So in my quest to keep feeding the new Metal machine, I stumbled upon a band named Night Demon. I can't recall where I first heard of them, but after catching their video for Screams In The Night, I was sold. I know that lots of bands are doing the traditional Metal/NWOBHM sound, and I'm cool with that...Night Demon fits that category. Nothing original or over the top, but still some good Metal with those hints of melody that Iron Maiden perfected. Sure there is a bit of Metal cheese here, but come one, no one accused this genre of being too uptight and serious.

300 pressed on orange vinyl.

Saturday, March 07, 2015

The Dagger Of 1978

Late last year, I'd heard some great things about The Dagger. They had released a video for their song dedicated to the year that Powerage and Long Live Rock n Roll were released, 1978...I'd checked out the song, but was pretty underwhelmed by it, so I quickly moved on. Still, I kept hearing about how great this band was, and even Iron Fist magazine was singing high praises for their review of the album...dropping names like Deep Purple, Rainbow and Saxon. Bowing under the pressure and hype, I finally checked out the entire album.

Much to my surprise, I really liked it...and soon I found myself listening to it daily. The song 1978 has grown on me, but is easily the weakest link on the album. Man, this record is such a fun listen. With the 70's and early New Wave Of British Heavy Metal influence, it is surprising that most of these guys used to play in a couple of 90's death metal bands.

I don't typically pay much attention to what Century Media releases, and I haven't even bothered to check out the latest Sick Of It All album they released. When I was checking out some vinyl in the CM Distro store, I saw The Dagger LP and didn't hesitate to finally buy myself a copy. This would have been a tough contender to break my Top 10 list for 2014.

Wednesday, March 04, 2015

Rock Or Bust

From the stage, our metal gods seem immortal...impervious to death and disease...the roar of the crowd makes them ageless, and with a backdrop of guitars and drums, it seems like they can live forever. They encapsulate the innocence of of my youth...they shaped me, and helped create who I became. It may sound cliche, but the bands from my childhood were my sanctuary...when I felt like I didn't fit anywhere, the music had my back. When cracks begin to show in that foundation, and the march of time inevitably brings them down, I feel that cut deeply.

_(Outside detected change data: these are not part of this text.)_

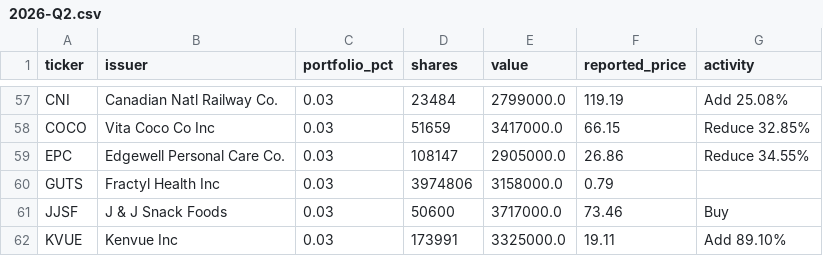
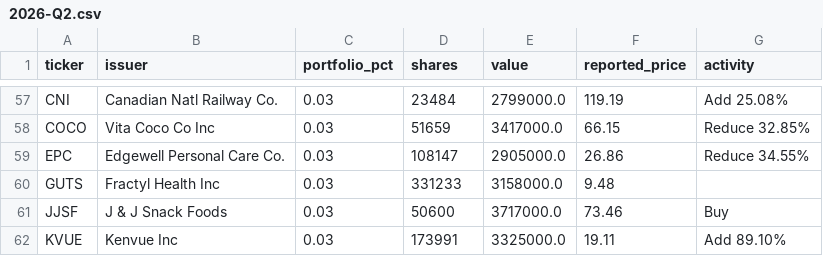
Before and after one commit to Kenneth-Top/13F-Holdings-Analyzer, a CSV file: data/holdings/mc/2026-Q2.csv, drawn as a sheet; only a part is shown, gaps mark what is left out.

```diff
--- a/data/holdings/mc/2026-Q2.csv
+++ b/data/holdings/mc/2026-Q2.csv
@@ -59,3 +59,3 @@ COCO,Vita Coco Co Inc,0.03,51659,3417000.0,66.15,Reduce 32.85%
 EPC,Edgewell Personal Care Co.,0.03,108147,2905000.0,26.86,Reduce 34.55%
-GUTS,Fractyl Health Inc,0.03,3974806,3158000.0,0.79,
+GUTS,Fractyl Health Inc,0.03,331233,3158000.0,9.48,
 JJSF,J & J Snack Foods,0.03,50600,3717000.0,73.46,Buy
```
Also changed, not shown: data/holdings/FE/2026-Q2.csv, data/holdings/FFH/2026-Q2.csv, 3 other files.
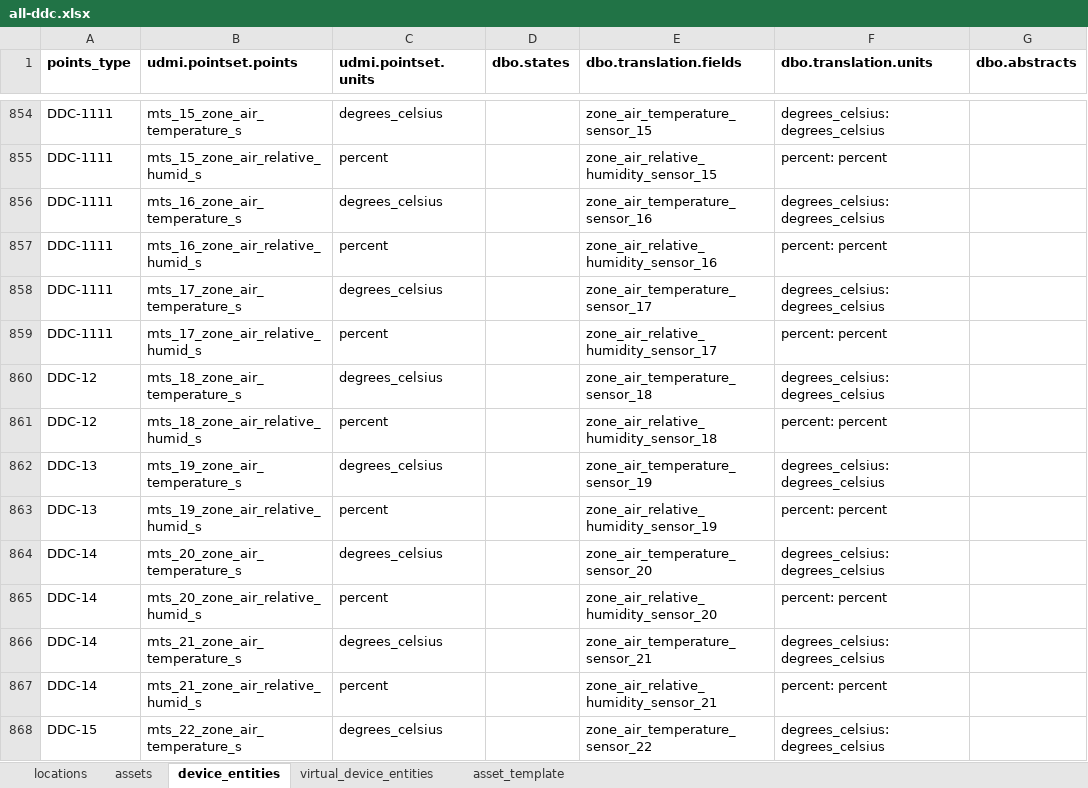
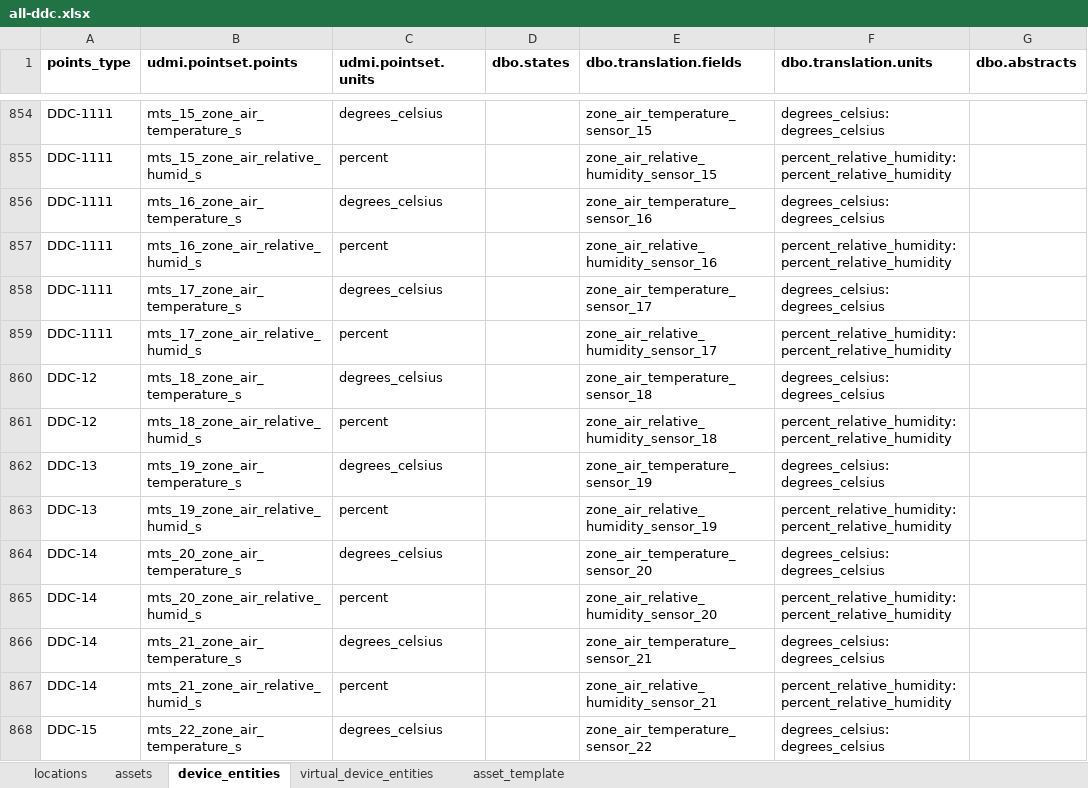
Before and after one commit to darshanjain12/KYOTO-W-BOS, an Excel workbook: YAML-CREATION/ALL-DDC/all-ddc.xlsx, sheet device_entities, drawn as a sheet; only a part is shown, gaps mark what is left out; values as stored, in another font and other column widths than the file's, no borders; the diff covers the shown part only; the diff names each change by its address in the sheet, - before the commit and + after, or states it on an @@ line.

```diff
--- a/YAML-CREATION/ALL-DDC/all-ddc.xlsx (sheet device_entities)
+++ b/YAML-CREATION/ALL-DDC/all-ddc.xlsx (sheet device_entities)
-F855 (dbo.translation.units): percent: percent
+F855 (dbo.translation.units): percent_relative_humidity: percent_relative_humidity
-F857 (dbo.translation.units): percent: percent
+F857 (dbo.translation.units): percent_relative_humidity: percent_relative_humidity
-F859 (dbo.translation.units): percent: percent
+F859 (dbo.translation.units): percent_relative_humidity: percent_relative_humidity
-F861 (dbo.translation.units): percent: percent
+F861 (dbo.translation.units): percent_relative_humidity: percent_relative_humidity
-F863 (dbo.translation.units): percent: percent
+F863 (dbo.translation.units): percent_relative_humidity: percent_relative_humidity
-F865 (dbo.translation.units): percent: percent
+F865 (dbo.translation.units): percent_relative_humidity: percent_relative_humidity
-F867 (dbo.translation.units): percent: percent
+F867 (dbo.translation.units): percent_relative_humidity: percent_relative_humidity
```
Also changed, not shown: 49 edited cells elsewhere in this sheet, YAML-CREATION/WLD-RODENT/wld-rodent.xlsx, 2 other files.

AC/DC were a huge part of my early teenage years. For Those About To Rock was one of the first pieces of vinyl that I bought as a 12 year old boy, and it ignited a fire in me...calling me to the darker and heavier side of music. So when it was announced that Malcolm Young was suffering from dementia, among other health issues, and was retiring from AC/DC, it was tough news to hear.

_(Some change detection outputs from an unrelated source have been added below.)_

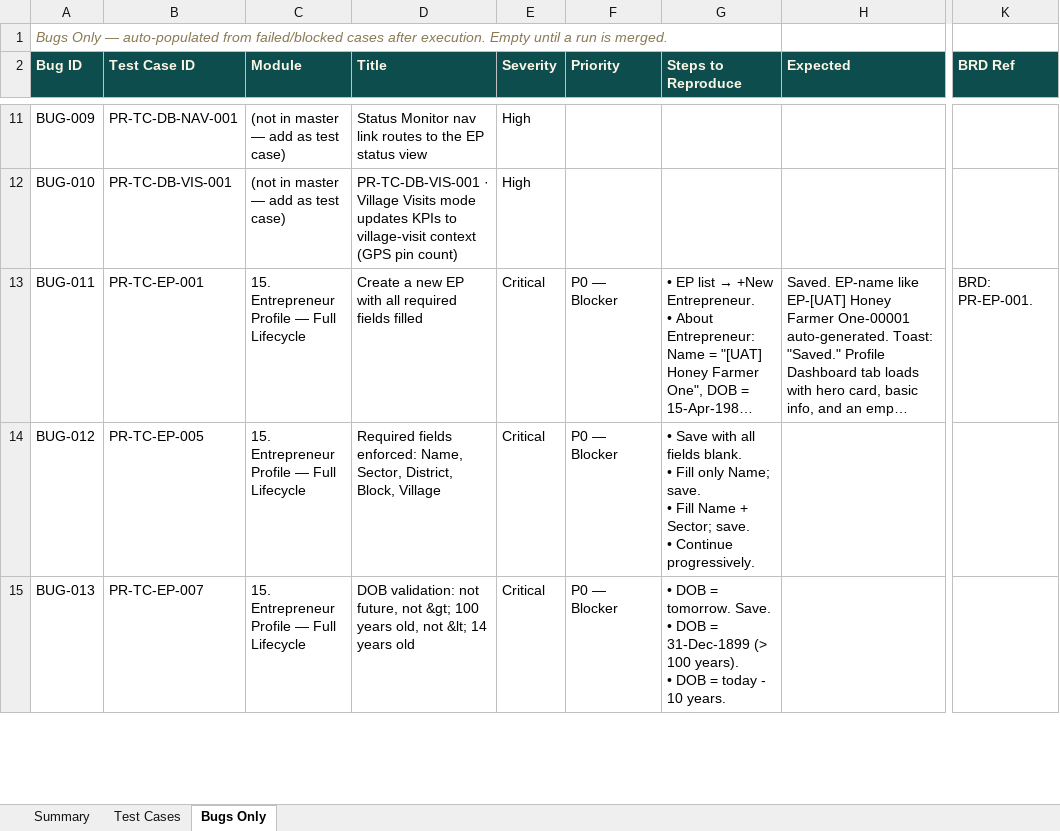
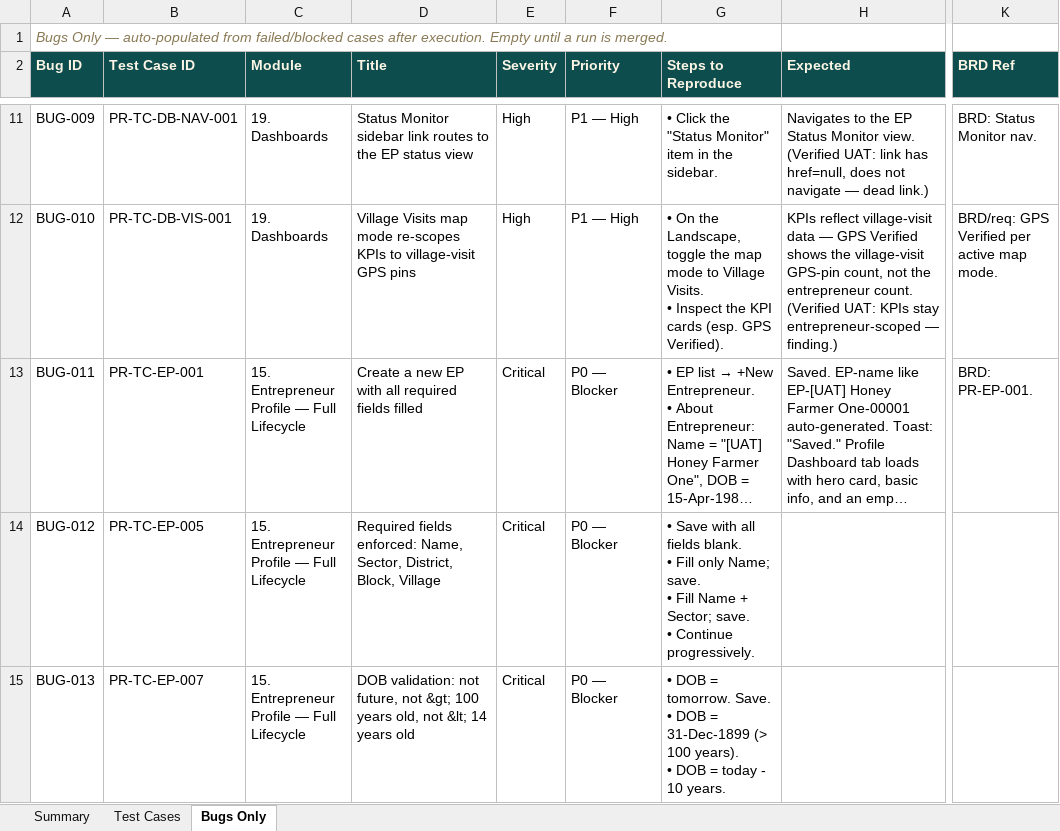
Before and after one commit to SamarthPaul/Prime-Documents, an Excel workbook: test-cases.xlsx, sheet Bugs Only, drawn as a sheet; only a part is shown, gaps mark what is left out; long unchanged cells end in …; values as stored, in another font and other column widths than the file's, no borders; ↵ is a line break in a cell; the diff covers the shown part only; the diff names each change by its address in the sheet, - before the commit and + after, or states it on an @@ line.

```diff
--- a/test-cases.xlsx (sheet Bugs Only)
+++ b/test-cases.xlsx (sheet Bugs Only)
-C11:C12 (Module): (not in master — add as test case)
+C11:C12 (Module): 19. Dashboards
-D11 (Title): Status Monitor nav link routes…
+D11 (Title): Status Monitor sidebar link routes…
-F11:F12 (Priority): (empty)
+F11:F12 (Priority): P1 — High
-G11 (Steps to Reproduce): (empty)
+G11 (Steps to Reproduce): • Click the "Status Monitor" item in the sidebar.
-H11 (Expected): (empty)
+H11 (Expected): Navigates to the EP Status Monitor view. (Verified UAT: link has href=null, does not navigate — dead link.)
-K11 (BRD Ref): (empty)
+K11 (BRD Ref): BRD: Status Monitor nav.
-D12 (Title): PR-TC-DB-VIS-001 · Village Visits mode updates KPIs to village-visit context (GPS pin count)
+D12 (Title): Village Visits map mode re-scopes KPIs to village-visit GPS pins
-G12 (Steps to Reproduce): (empty)
+G12 (Steps to Reproduce): • On the Landscape, toggle the map mode to Village Visits. ↵ • Inspect the KPI cards (esp. GPS Verified).
-H12 (Expected): (empty)
+H12 (Expected): KPIs reflect village-visit data — GPS Verified shows the village-visit GPS-pin count, not the entrepreneur count. (Verified UAT: KPIs stay entrepreneur-scoped — finding.)
-K12 (BRD Ref): (empty)
+K12 (BRD Ref): BRD/req: GPS Verified per active map mode.
```
Also changed, not shown: 38 edited cells elsewhere in this sheet, sheet Test Cases, sheet Summary, 2 other files.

With Malcolm's blessing, the band soldiered on to record and release AC/DC's 15th album, Rock Or Bust.

I haven't bought a new AC/DC album on vinyl since purchasing For Those About To Rock almost 33 years ago. While I have the entire catalog on CD, my vinyl collection is weak. With the cool 3-D cover, I knew that vinyl was the only way to go with this new album.

With Malcolm out of the picture, I didn't have high expectations for the new album. While I enjoy all of AC/DC's records, they haven't really done anything that has stuck with me since 1983's Flick Of The Switch.

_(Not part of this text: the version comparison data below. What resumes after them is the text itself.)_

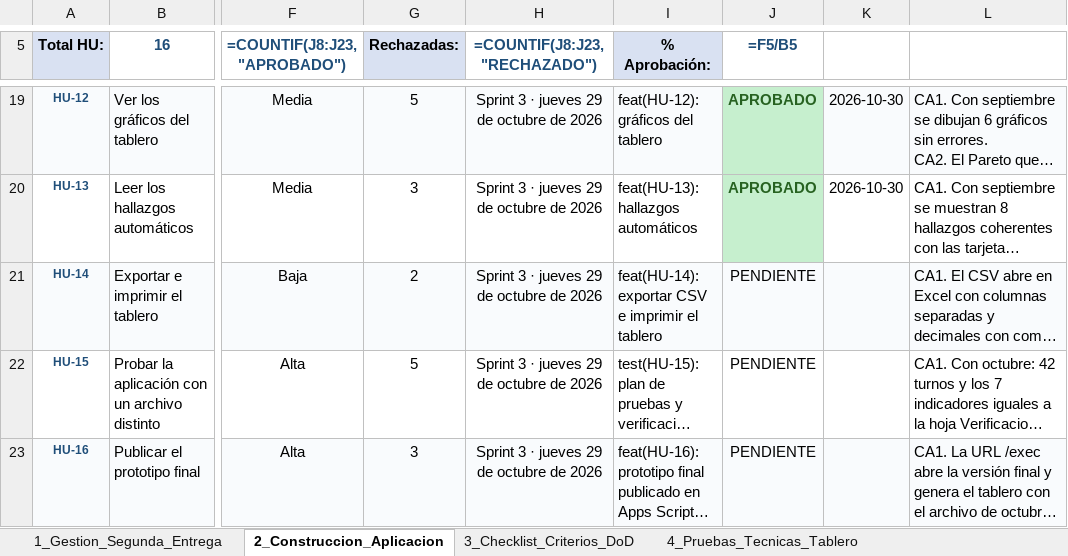
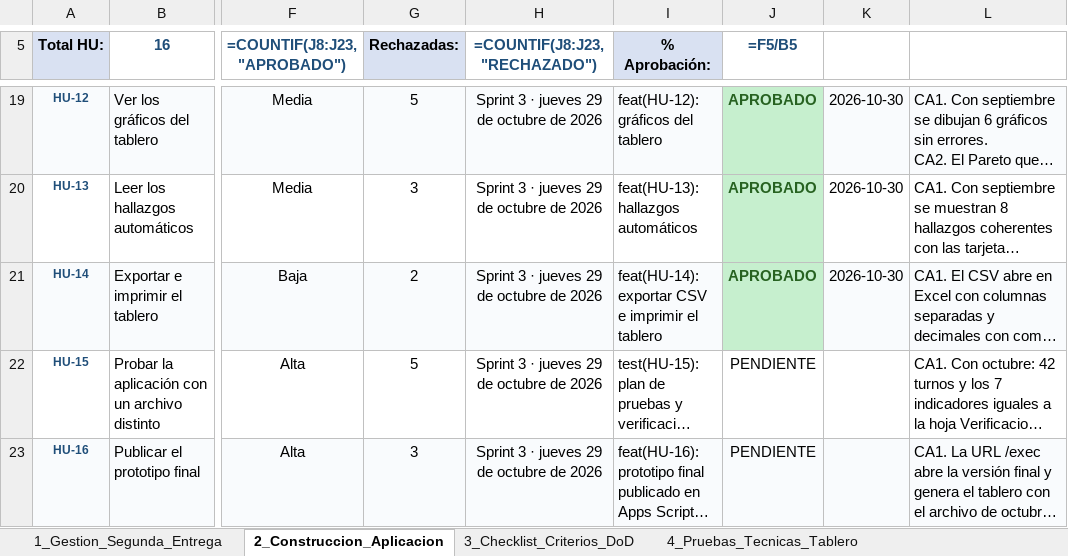
Before and after one commit to jpablovlsqz16/Proyecto-de-aula-gerencia-, an Excel workbook: Docs/Matriz_QA_Aprobacion_FINAL 1.2.xlsx, sheet 2_Construccion_Aplicacion, drawn as a sheet; only a part is shown, gaps mark what is left out; long unchanged cells end in …; values as stored, in another font and other column widths than the file's, no borders; formulas without a stored value are shown as written; conditional formats not drawn; the diff names each change by its address in the sheet, - before the commit and + after, or states it on an @@ line.

```diff
--- a/Docs/Matriz_QA_Aprobacion_FINAL 1.2.xlsx (sheet 2_Construccion_Aplicacion)
+++ b/Docs/Matriz_QA_Aprobacion_FINAL 1.2.xlsx (sheet 2_Construccion_Aplicacion)
-J21 (=F5/B5): PENDIENTE
+J21 (=F5/B5): APROBADO
@@ J21 fill: #F9FBFD → #C6EFCE, bold: off → on, text colour: black → #276221 @@
-K21: (empty)
+K21: 2026-10-30
```
Also changed, not shown: sheet 3_Checklist_Criterios_DoD.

Sure, Rock Or Bust isn't going to crack any Top 10 lists for favorite AC/DC albums, but I'll be damned if I don't find it surprisingly good...really good. There is some guitar work on here that surprised me...and when it comes to AC/DC you don't get many surprises, so it was quite refreshing...and at 35 minutes, the band gives you an album that doesn't lose your attention.

Great packaging...solid album, for what could very well be the band's last.